It looks like the White House might get to flex its recently won trade authority in Congress after all. Negotiators from the U.S. and 11 other nations agreed to a deal on the massive, secretive, 12-nation trade agreement known as the Trans-Pacific Partnership, or TPP.
The deal, which aims to create an open trade zone between 12 countries covering 40 percent of the world's economy, has been in the works since 2008. Negotiations over the fine details delayed the agreement's completion for years.
One of the last hurdles was a dispute between Australia and the U.S. over how long pharmaceutical companies can exclusively sell new biotech drugs.

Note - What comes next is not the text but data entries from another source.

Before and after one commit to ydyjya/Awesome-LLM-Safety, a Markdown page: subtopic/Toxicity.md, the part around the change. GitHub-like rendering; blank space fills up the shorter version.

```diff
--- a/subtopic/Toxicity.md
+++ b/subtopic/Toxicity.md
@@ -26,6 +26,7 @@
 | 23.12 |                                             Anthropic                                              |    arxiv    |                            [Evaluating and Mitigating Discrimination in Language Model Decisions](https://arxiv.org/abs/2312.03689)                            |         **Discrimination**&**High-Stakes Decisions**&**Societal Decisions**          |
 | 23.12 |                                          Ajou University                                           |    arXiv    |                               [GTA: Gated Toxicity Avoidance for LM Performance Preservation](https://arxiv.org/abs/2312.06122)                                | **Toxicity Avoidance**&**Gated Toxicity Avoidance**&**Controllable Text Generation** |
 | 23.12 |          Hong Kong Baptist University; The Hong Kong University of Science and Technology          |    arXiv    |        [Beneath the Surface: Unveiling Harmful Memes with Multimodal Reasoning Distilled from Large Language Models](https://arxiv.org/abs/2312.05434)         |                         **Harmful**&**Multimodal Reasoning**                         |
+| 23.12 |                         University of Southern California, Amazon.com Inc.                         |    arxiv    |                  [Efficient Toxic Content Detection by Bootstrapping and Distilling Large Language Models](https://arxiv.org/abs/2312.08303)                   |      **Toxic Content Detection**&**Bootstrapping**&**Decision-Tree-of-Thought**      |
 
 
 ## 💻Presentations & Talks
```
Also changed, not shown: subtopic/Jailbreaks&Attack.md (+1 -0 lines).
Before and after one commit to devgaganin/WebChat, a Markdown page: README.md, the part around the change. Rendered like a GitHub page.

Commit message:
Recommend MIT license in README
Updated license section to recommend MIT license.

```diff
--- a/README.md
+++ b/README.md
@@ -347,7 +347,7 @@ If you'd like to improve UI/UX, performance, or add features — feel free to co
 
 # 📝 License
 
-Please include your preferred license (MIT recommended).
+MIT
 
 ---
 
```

President Obama still has to get the agreement past Congress, but that's a less daunting task than it sounds; the administration's freshly acquired trade promotion authority limits Congress' involvement to a simple yes-or-no vote, essentially without changing it.
Supporters of the agreement, including President Obama and many Republicans, argue the deal provides economic benefits by bulldozing trade barriers and establishing common rules across a wide region of the global economy.
But detractors — liberal Democrats among them — say toxic provisions on labor laws, intellectual property, country-investor dispute arbitration and other issues make the TPP too harmful to be worth it.
To complicate matters even further, the TPP is going before Congress during an election year. That could make Republicans reluctant to hand Obama a victory — or Democrats uneasy about handing him a defeat.
This video includes images from Getty Images.